_What the exercise asks_
The response should be an exact copy of the records, with the pictures removed.

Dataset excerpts
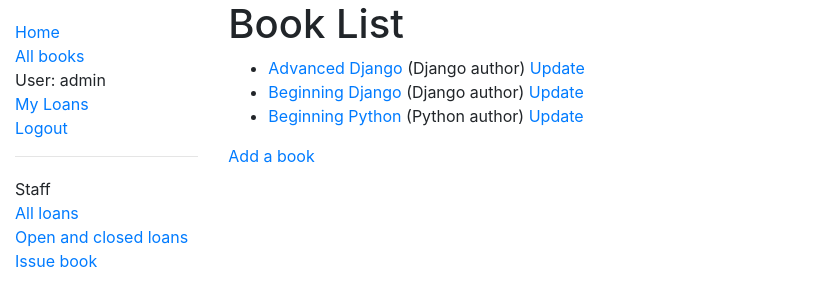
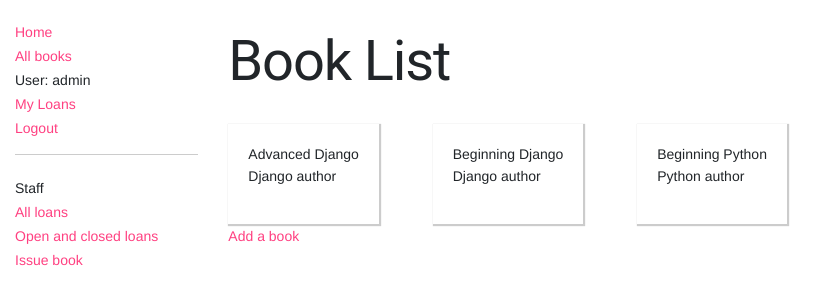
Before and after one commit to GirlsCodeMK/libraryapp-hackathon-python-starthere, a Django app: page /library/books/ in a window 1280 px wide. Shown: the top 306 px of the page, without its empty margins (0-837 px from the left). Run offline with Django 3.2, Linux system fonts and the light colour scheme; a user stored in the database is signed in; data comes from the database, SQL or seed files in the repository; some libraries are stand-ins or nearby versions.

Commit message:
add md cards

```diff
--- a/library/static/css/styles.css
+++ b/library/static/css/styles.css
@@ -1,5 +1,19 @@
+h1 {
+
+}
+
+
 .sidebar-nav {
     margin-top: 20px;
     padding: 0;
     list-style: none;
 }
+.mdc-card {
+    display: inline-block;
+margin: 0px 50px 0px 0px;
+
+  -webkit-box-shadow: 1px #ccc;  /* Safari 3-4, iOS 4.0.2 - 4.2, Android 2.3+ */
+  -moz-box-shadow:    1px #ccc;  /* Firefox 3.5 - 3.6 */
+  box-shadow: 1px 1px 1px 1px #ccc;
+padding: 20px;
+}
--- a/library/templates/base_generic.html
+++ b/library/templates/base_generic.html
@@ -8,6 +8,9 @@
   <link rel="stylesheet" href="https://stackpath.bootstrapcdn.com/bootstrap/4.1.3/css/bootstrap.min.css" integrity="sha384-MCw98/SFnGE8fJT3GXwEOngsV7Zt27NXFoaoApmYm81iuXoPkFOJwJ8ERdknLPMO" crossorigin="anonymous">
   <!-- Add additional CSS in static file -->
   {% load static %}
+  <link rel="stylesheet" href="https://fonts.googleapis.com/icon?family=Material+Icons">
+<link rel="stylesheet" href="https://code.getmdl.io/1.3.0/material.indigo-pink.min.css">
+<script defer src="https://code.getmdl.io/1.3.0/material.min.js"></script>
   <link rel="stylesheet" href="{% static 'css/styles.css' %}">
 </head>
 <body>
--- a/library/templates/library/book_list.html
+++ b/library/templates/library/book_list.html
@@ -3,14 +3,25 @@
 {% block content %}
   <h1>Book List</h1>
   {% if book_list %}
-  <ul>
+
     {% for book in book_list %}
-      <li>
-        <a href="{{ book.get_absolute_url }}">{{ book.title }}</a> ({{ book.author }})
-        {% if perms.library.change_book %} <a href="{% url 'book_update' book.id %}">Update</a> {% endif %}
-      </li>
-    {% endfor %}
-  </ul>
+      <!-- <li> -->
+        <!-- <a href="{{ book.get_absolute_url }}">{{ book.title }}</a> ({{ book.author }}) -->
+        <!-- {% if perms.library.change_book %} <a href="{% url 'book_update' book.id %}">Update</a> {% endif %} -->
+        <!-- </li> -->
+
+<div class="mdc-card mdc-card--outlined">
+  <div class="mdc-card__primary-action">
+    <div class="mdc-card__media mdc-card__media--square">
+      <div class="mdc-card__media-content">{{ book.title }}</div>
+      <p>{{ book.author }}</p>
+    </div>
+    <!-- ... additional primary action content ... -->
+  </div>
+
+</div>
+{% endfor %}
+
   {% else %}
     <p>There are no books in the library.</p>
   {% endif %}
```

_Answer box_
Before and after one commit to GirlsCodeMK/libraryapp-hackathon-python-starthere, a Django app: page /library/books/ in a window 1280 px wide. Shown: the top 306 px of the page, without its empty margins (0-837 px from the left). Run offline with Django 3.2, Linux system fonts and the light colour scheme; a user stored in the database is signed in; data comes from the database, SQL or seed files in the repository; some libraries are stand-ins or nearby versions.

Commit message:
add md cards

```diff
--- a/library/static/css/styles.css
+++ b/library/static/css/styles.css
@@ -1,5 +1,19 @@
+h1 {
+
+}
+
+
 .sidebar-nav {
     margin-top: 20px;
     padding: 0;
     list-style: none;
 }
+.mdc-card {
+    display: inline-block;
+margin: 0px 50px 0px 0px;
+
+  -webkit-box-shadow: 1px #ccc;  /* Safari 3-4, iOS 4.0.2 - 4.2, Android 2.3+ */
+  -moz-box-shadow:    1px #ccc;  /* Firefox 3.5 - 3.6 */
+  box-shadow: 1px 1px 1px 1px #ccc;
+padding: 20px;
+}
--- a/library/templates/base_generic.html
+++ b/library/templates/base_generic.html
@@ -8,6 +8,9 @@
   <link rel="stylesheet" href="https://stackpath.bootstrapcdn.com/bootstrap/4.1.3/css/bootstrap.min.css" integrity="sha384-MCw98/SFnGE8fJT3GXwEOngsV7Zt27NXFoaoApmYm81iuXoPkFOJwJ8ERdknLPMO" crossorigin="anonymous">
   <!-- Add additional CSS in static file -->
   {% load static %}
+  <link rel="stylesheet" href="https://fonts.googleapis.com/icon?family=Material+Icons">
+<link rel="stylesheet" href="https://code.getmdl.io/1.3.0/material.indigo-pink.min.css">
+<script defer src="https://code.getmdl.io/1.3.0/material.min.js"></script>
   <link rel="stylesheet" href="{% static 'css/styles.css' %}">
 </head>
 <body>
--- a/library/templates/library/book_list.html
+++ b/library/templates/library/book_list.html
@@ -3,14 +3,25 @@
 {% block content %}
   <h1>Book List</h1>
   {% if book_list %}
-  <ul>
+
     {% for book in book_list %}
-      <li>
-        <a href="{{ book.get_absolute_url }}">{{ book.title }}</a> ({{ book.author }})
-        {% if perms.library.change_book %} <a href="{% url 'book_update' book.id %}">Update</a> {% endif %}
-      </li>
-    {% endfor %}
-  </ul>
+      <!-- <li> -->
+        <!-- <a href="{{ book.get_absolute_url }}">{{ book.title }}</a> ({{ book.author }}) -->
+        <!-- {% if perms.library.change_book %} <a href="{% url 'book_update' book.id %}">Update</a> {% endif %} -->
+        <!-- </li> -->
+
+<div class="mdc-card mdc-card--outlined">
+  <div class="mdc-card__primary-action">
+    <div class="mdc-card__media mdc-card__media--square">
+      <div class="mdc-card__media-content">{{ book.title }}</div>
+      <p>{{ book.author }}</p>
+    </div>
+    <!-- ... additional primary action content ... -->
+  </div>
+
+</div>
+{% endfor %}
+
   {% else %}
     <p>There are no books in the library.</p>
   {% endif %}
```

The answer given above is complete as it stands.